## PROBLEM DESCRIPTION
A faithful, word-for-word copy of the records is required, and it must contain no pictures.

[Stored dataset items]
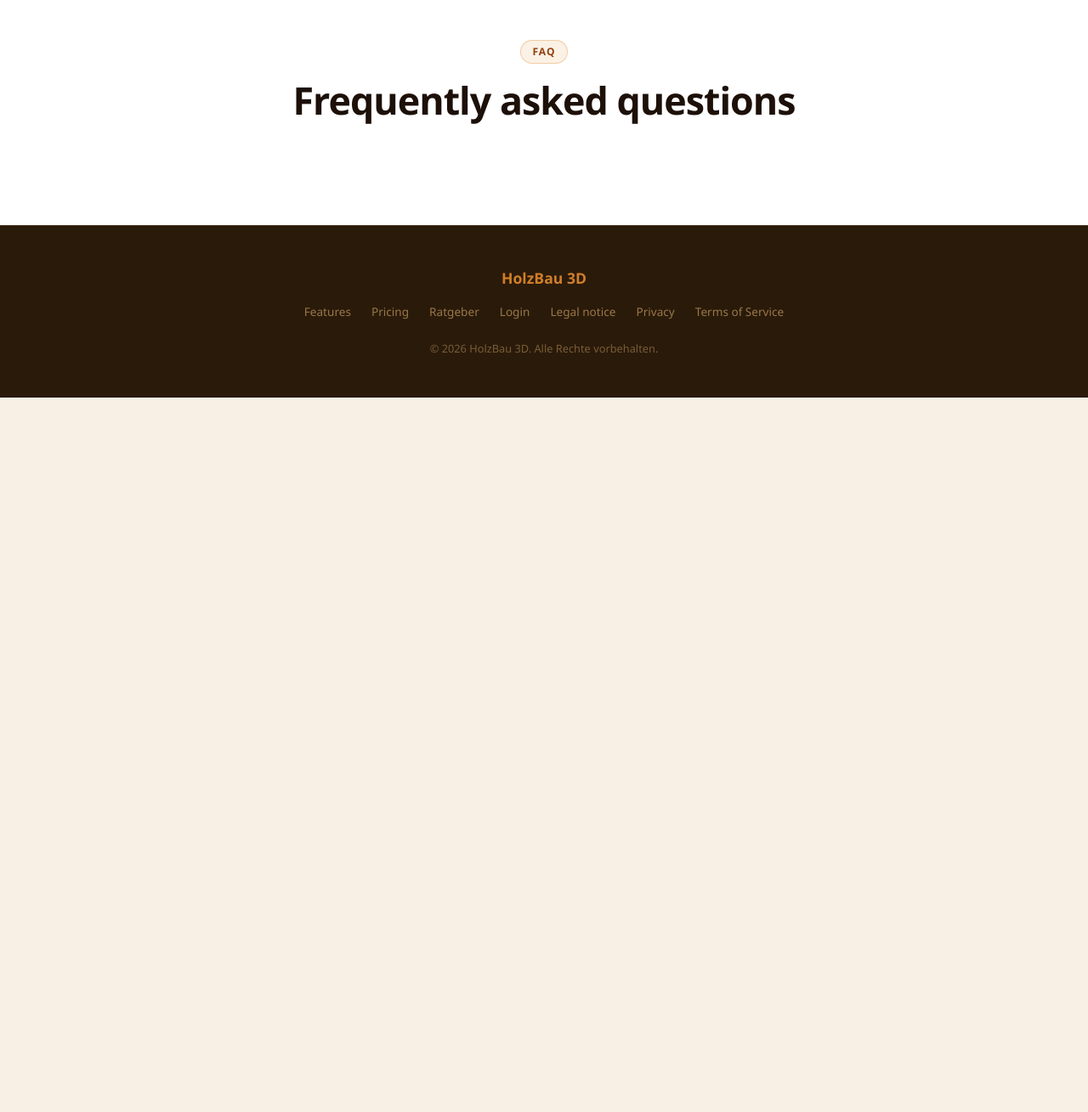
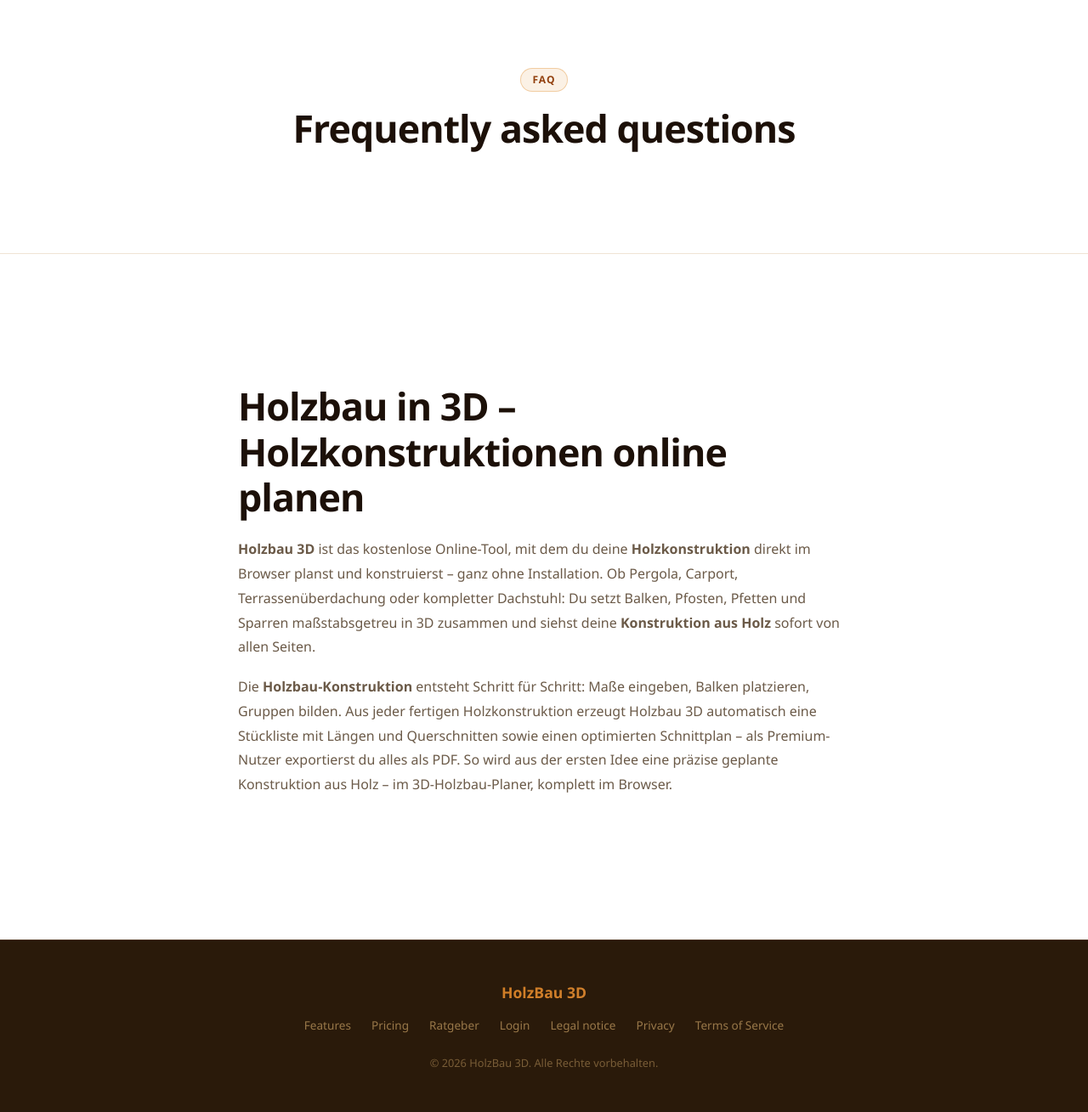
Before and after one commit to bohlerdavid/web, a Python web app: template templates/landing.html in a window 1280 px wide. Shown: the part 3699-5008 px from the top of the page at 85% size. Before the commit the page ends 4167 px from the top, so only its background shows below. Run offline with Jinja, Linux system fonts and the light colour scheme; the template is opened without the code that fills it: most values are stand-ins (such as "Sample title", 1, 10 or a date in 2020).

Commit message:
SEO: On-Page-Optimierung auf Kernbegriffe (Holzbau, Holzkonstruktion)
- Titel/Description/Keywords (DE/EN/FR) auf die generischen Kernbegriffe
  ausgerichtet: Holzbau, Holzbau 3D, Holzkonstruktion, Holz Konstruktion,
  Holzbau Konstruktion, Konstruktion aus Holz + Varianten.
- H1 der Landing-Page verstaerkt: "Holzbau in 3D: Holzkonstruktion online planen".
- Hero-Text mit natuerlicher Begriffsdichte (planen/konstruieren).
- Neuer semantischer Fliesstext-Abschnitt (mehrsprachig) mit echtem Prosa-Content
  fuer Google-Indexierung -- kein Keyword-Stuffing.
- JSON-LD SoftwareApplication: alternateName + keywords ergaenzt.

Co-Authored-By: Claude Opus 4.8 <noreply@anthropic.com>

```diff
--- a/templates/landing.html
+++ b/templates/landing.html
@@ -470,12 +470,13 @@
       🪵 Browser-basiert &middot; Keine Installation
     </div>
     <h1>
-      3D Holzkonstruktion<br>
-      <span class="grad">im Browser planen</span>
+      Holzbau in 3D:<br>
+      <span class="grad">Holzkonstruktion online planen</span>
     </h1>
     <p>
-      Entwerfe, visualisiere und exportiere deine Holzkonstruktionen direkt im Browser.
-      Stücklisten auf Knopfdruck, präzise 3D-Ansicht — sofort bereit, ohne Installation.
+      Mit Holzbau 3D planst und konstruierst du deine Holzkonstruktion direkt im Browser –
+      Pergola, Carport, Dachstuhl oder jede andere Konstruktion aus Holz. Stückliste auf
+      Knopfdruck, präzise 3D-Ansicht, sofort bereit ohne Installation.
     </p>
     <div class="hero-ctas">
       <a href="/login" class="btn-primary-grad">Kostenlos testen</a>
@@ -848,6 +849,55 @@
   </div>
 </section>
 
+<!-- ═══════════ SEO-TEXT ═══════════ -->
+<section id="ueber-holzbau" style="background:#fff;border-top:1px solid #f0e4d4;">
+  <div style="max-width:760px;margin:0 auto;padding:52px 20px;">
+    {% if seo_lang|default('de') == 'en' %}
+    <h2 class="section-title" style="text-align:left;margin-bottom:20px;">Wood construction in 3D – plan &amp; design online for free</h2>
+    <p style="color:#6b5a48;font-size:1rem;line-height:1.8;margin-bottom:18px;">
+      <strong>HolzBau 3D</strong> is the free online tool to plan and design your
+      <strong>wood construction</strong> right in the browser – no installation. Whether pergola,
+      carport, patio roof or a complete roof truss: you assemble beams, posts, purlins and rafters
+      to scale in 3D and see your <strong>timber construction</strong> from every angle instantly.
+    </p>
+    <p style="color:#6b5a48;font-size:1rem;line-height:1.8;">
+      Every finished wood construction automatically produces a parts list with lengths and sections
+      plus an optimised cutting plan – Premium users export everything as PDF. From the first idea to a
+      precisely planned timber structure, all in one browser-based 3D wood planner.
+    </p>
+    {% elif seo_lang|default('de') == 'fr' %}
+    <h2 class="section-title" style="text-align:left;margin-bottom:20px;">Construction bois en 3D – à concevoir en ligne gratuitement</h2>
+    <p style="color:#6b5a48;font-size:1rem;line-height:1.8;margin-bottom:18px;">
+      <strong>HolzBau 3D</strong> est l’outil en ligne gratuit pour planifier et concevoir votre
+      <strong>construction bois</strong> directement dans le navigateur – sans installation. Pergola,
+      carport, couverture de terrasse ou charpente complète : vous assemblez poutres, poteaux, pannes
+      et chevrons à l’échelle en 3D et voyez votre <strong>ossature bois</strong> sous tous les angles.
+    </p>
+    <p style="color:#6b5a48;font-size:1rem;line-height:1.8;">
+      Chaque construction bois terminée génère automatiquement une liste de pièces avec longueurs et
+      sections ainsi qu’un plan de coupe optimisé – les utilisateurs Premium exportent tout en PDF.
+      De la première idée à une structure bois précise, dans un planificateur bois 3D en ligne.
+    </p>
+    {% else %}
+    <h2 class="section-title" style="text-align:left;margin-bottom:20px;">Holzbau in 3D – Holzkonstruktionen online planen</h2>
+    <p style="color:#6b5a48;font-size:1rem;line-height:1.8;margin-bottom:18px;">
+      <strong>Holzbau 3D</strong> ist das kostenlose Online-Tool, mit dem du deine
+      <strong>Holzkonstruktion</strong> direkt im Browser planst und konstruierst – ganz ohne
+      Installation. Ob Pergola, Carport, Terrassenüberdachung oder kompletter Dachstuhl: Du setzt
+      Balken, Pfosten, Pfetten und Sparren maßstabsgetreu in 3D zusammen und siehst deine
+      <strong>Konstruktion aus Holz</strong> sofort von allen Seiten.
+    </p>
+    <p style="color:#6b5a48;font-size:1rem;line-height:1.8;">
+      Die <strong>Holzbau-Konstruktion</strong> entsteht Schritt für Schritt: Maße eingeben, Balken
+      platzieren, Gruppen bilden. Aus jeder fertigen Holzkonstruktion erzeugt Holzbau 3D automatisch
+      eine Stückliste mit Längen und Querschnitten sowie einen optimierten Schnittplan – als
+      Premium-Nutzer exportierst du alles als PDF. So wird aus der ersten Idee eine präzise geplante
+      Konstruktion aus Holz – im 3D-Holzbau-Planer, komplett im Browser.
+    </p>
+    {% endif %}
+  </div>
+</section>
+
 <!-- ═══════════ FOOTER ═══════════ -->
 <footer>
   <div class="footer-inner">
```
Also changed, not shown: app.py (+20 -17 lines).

## REPLY
Before and after one commit to bohlerdavid/web, a Python web app: template templates/landing.html in a window 1280 px wide. Shown: the part 3699-5008 px from the top of the page at 85% size. Before the commit the page ends 4167 px from the top, so only its background shows below. Run offline with Jinja, Linux system fonts and the light colour scheme; the template is opened without the code that fills it: most values are stand-ins (such as "Sample title", 1, 10 or a date in 2020).

Commit message:
SEO: On-Page-Optimierung auf Kernbegriffe (Holzbau, Holzkonstruktion)
- Titel/Description/Keywords (DE/EN/FR) auf die generischen Kernbegriffe
  ausgerichtet: Holzbau, Holzbau 3D, Holzkonstruktion, Holz Konstruktion,
  Holzbau Konstruktion, Konstruktion aus Holz + Varianten.
- H1 der Landing-Page verstaerkt: "Holzbau in 3D: Holzkonstruktion online planen".
- Hero-Text mit natuerlicher Begriffsdichte (planen/konstruieren).
- Neuer semantischer Fliesstext-Abschnitt (mehrsprachig) mit echtem Prosa-Content
  fuer Google-Indexierung -- kein Keyword-Stuffing.
- JSON-LD SoftwareApplication: alternateName + keywords ergaenzt.

Co-Authored-By: Claude Opus 4.8 <noreply@anthropic.com>

```diff
--- a/templates/landing.html
+++ b/templates/landing.html
@@ -470,12 +470,13 @@
       🪵 Browser-basiert &middot; Keine Installation
     </div>
     <h1>
-      3D Holzkonstruktion<br>
-      <span class="grad">im Browser planen</span>
+      Holzbau in 3D:<br>
+      <span class="grad">Holzkonstruktion online planen</span>
     </h1>
     <p>
-      Entwerfe, visualisiere und exportiere deine Holzkonstruktionen direkt im Browser.
-      Stücklisten auf Knopfdruck, präzise 3D-Ansicht — sofort bereit, ohne Installation.
+      Mit Holzbau 3D planst und konstruierst du deine Holzkonstruktion direkt im Browser –
+      Pergola, Carport, Dachstuhl oder jede andere Konstruktion aus Holz. Stückliste auf
+      Knopfdruck, präzise 3D-Ansicht, sofort bereit ohne Installation.
     </p>
     <div class="hero-ctas">
       <a href="/login" class="btn-primary-grad">Kostenlos testen</a>
@@ -848,6 +849,55 @@
   </div>
 </section>
 
+<!-- ═══════════ SEO-TEXT ═══════════ -->
+<section id="ueber-holzbau" style="background:#fff;border-top:1px solid #f0e4d4;">
+  <div style="max-width:760px;margin:0 auto;padding:52px 20px;">
+    {% if seo_lang|default('de') == 'en' %}
+    <h2 class="section-title" style="text-align:left;margin-bottom:20px;">Wood construction in 3D – plan &amp; design online for free</h2>
+    <p style="color:#6b5a48;font-size:1rem;line-height:1.8;margin-bottom:18px;">
+      <strong>HolzBau 3D</strong> is the free online tool to plan and design your
+      <strong>wood construction</strong> right in the browser – no installation. Whether pergola,
+      carport, patio roof or a complete roof truss: you assemble beams, posts, purlins and rafters
+      to scale in 3D and see your <strong>timber construction</strong> from every angle instantly.
+    </p>
+    <p style="color:#6b5a48;font-size:1rem;line-height:1.8;">
+      Every finished wood construction automatically produces a parts list with lengths and sections
+      plus an optimised cutting plan – Premium users export everything as PDF. From the first idea to a
+      precisely planned timber structure, all in one browser-based 3D wood planner.
+    </p>
+    {% elif seo_lang|default('de') == 'fr' %}
+    <h2 class="section-title" style="text-align:left;margin-bottom:20px;">Construction bois en 3D – à concevoir en ligne gratuitement</h2>
+    <p style="color:#6b5a48;font-size:1rem;line-height:1.8;margin-bottom:18px;">
+      <strong>HolzBau 3D</strong> est l’outil en ligne gratuit pour planifier et concevoir votre
+      <strong>construction bois</strong> directement dans le navigateur – sans installation. Pergola,
+      carport, couverture de terrasse ou charpente complète : vous assemblez poutres, poteaux, pannes
+      et chevrons à l’échelle en 3D et voyez votre <strong>ossature bois</strong> sous tous les angles.
+    </p>
+    <p style="color:#6b5a48;font-size:1rem;line-height:1.8;">
+      Chaque construction bois terminée génère automatiquement une liste de pièces avec longueurs et
+      sections ainsi qu’un plan de coupe optimisé – les utilisateurs Premium exportent tout en PDF.
+      De la première idée à une structure bois précise, dans un planificateur bois 3D en ligne.
+    </p>
+    {% else %}
+    <h2 class="section-title" style="text-align:left;margin-bottom:20px;">Holzbau in 3D – Holzkonstruktionen online planen</h2>
+    <p style="color:#6b5a48;font-size:1rem;line-height:1.8;margin-bottom:18px;">
+      <strong>Holzbau 3D</strong> ist das kostenlose Online-Tool, mit dem du deine
+      <strong>Holzkonstruktion</strong> direkt im Browser planst und konstruierst – ganz ohne
+      Installation. Ob Pergola, Carport, Terrassenüberdachung oder kompletter Dachstuhl: Du setzt
+      Balken, Pfosten, Pfetten und Sparren maßstabsgetreu in 3D zusammen und siehst deine
+      <strong>Konstruktion aus Holz</strong> sofort von allen Seiten.
+    </p>
+    <p style="color:#6b5a48;font-size:1rem;line-height:1.8;">
+      Die <strong>Holzbau-Konstruktion</strong> entsteht Schritt für Schritt: Maße eingeben, Balken
+      platzieren, Gruppen bilden. Aus jeder fertigen Holzkonstruktion erzeugt Holzbau 3D automatisch
+      eine Stückliste mit Längen und Querschnitten sowie einen optimierten Schnittplan – als
+      Premium-Nutzer exportierst du alles als PDF. So wird aus der ersten Idee eine präzise geplante
+      Konstruktion aus Holz – im 3D-Holzbau-Planer, komplett im Browser.
+    </p>
+    {% endif %}
+  </div>
+</section>
+
 <!-- ═══════════ FOOTER ═══════════ -->
 <footer>
   <div class="footer-inner">
```
Also changed, not shown: app.py (+20 -17 lines).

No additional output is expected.